About the dig
In June 2019 an excavation was carried out at the site of a 19th century pottery, close to Coalisland known as Fowler's Pottery. The site of Fowler’s Pottery is in private ownership and with the kind permission of the landowner the excavation an was conducted as a collaboration between the Lough Neagh Landscape Partnership and Queen’s University Belfast and funded by the National Lottery Heritage Fund Great Places Scheme.
The town of Coalisland gets its name from the abundant coal deposits discovered in the East Tyrone area in the late 17th century. In order reduce the cost of transporting coal from the Tyrone coalfields to Dublin, Coalisland canal was constructed which linked the coalfields with Lough Neagh, via the River Blackwater. Construction of the canal began in 1733 and although progress was slow, it opened in 1787. During the construction of the canal and the re-routing of the River Torrent, the workers came onto a thick bed of clay which was suitable for the manufacture of pottery, tile and draining pipes.
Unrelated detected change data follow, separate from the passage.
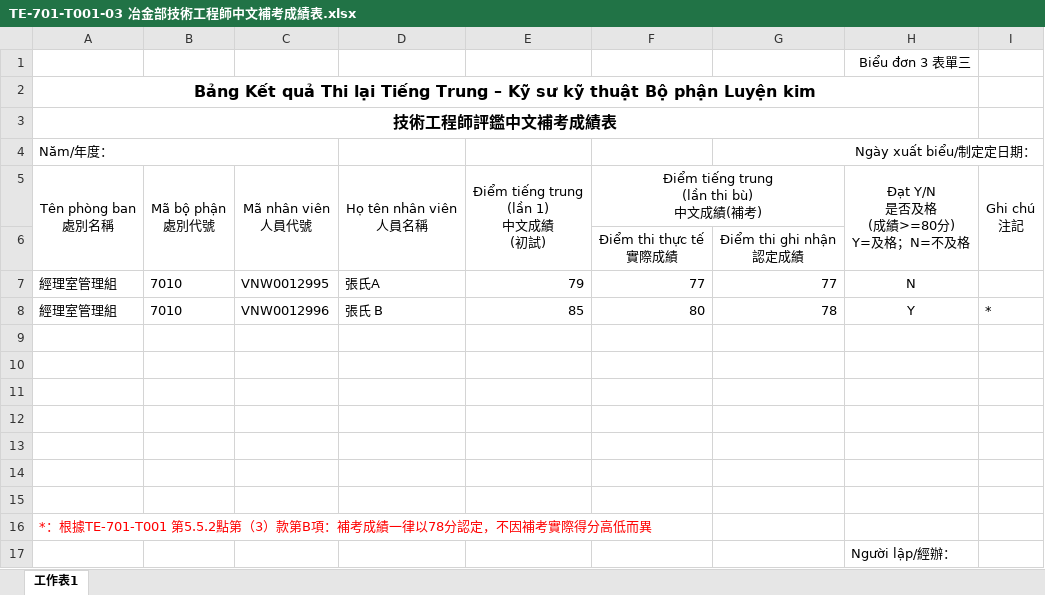
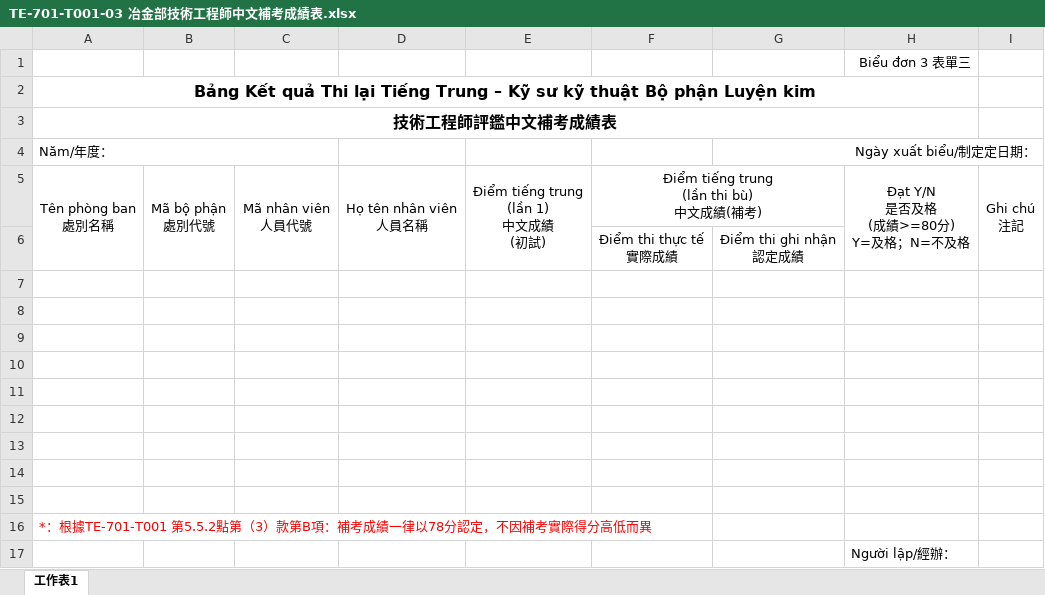
Before and after one commit to PAT97Coder/7system, an Excel workbook: KnowledgeSystem/AppResources/317/Templates/TE-701-T001-03 冶金部技術工程師中文補考成績表.xlsx, sheet 工作表1, drawn as a sheet; values as stored, in another font and other column widths than the file's, no borders; charts and pictures not drawn; the diff names each change by its address in the sheet, - before the commit and + after, or states it on an @@ line.

```diff
--- a/KnowledgeSystem/AppResources/317/Templates/TE-701-T001-03 冶金部技術工程師中文補考成績表.xlsx (sheet 工作表1)
+++ b/KnowledgeSystem/AppResources/317/Templates/TE-701-T001-03 冶金部技術工程師中文補考成績表.xlsx (sheet 工作表1)
-row 7: 經理室管理組 | 7010 | VNW0012995 | 張氏A | 79 | 77 | 77 | N
+row 7: (empty)
-row 8: 經理室管理組 | 7010 | VNW0012996 | 張氏 B | 85 | 80 | 78 | Y | *
+row 8: (empty)
```
Also changed, not shown: charts or pictures, KnowledgeSystem/AppResources/317/Templates/TE-701-T001-01 技術工程師評鑑學科成績明細表.xlsx, KnowledgeSystem/AppResources/317/Templates/TE-701-T001-02 技術工程師評鑑中文考試成績明細表.xlsx, 5 other files.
This led to the establishment of numerous potteries in the area which were able to avail of the local resources (both clay and fuel) to make their product and the new canal to transport their wares to the market place. Fowlers Pottery, owned by Enoch Fowler was one of the potteries established in the Coalisland area in the 19th century. The Pottery is not marked on the 1st or 3rd edition Ordnance Survey maps, but does appear on the 2nd edition Ordnance Survey map which dates to around 1860. This suggests that the Pottery was in active use for a relatively short period of time between 1840 and 1880. Today the location of the Pottery is a greenfield site with no trace of the associated buildings visible on the ground. The excavation Fowler’s Pottery enabled archaeologists to identify the type of wares manufactured at the Pottery, establish the scale and organisation of the site and locate specific areas such as the kiln and drying room used at different stages in the pottery production process.
Many thanks are due to landowner Wilfred Dilworth and Keith Beattie of Lough Neagh Partnership Limited as well as the National Lottery Heritage Fund ‘Great Place Scheme’ and Mid Ulster District Council who funded the project. Thanks also to local historian James Walshe for sharing his knowledge of the local area and the pottery making industry.
Thank you to all the groups that visited the dig and participated in the excavation. A total of 175 people volunteered on the excavation, this included 127 children from six local primary schools - Gaelscoil Uí Néill, Stewartstown Primary School, St John's Primary School, Edendork Primary School and Holy Family Primary School. Members of Assist Youth Coalisland, work experience students and members of both the Derry & Strabane and the Belfast Young Archaeologists' Clubs also volunteered on the dig.
Thanks to all the other people that visited the site during the course of the excavaation - we were delighted to be able to to share our discoveries with you.
Big thanks to all the Level 1, Queen's Archaeology undergraduate students who worked on the excavation for the duration of the dig. Thanks for all you hard work and enthusiam...despite the rainy June weather!
Thoughts from our volunteers
When looking back at the day, I have to say the thing that I enjoyed most, was chatting with other people that had the same drive and excitement about history, and archaeology, which in my school is hard to find. Michael Higgins
YAC Dig it! Competition winner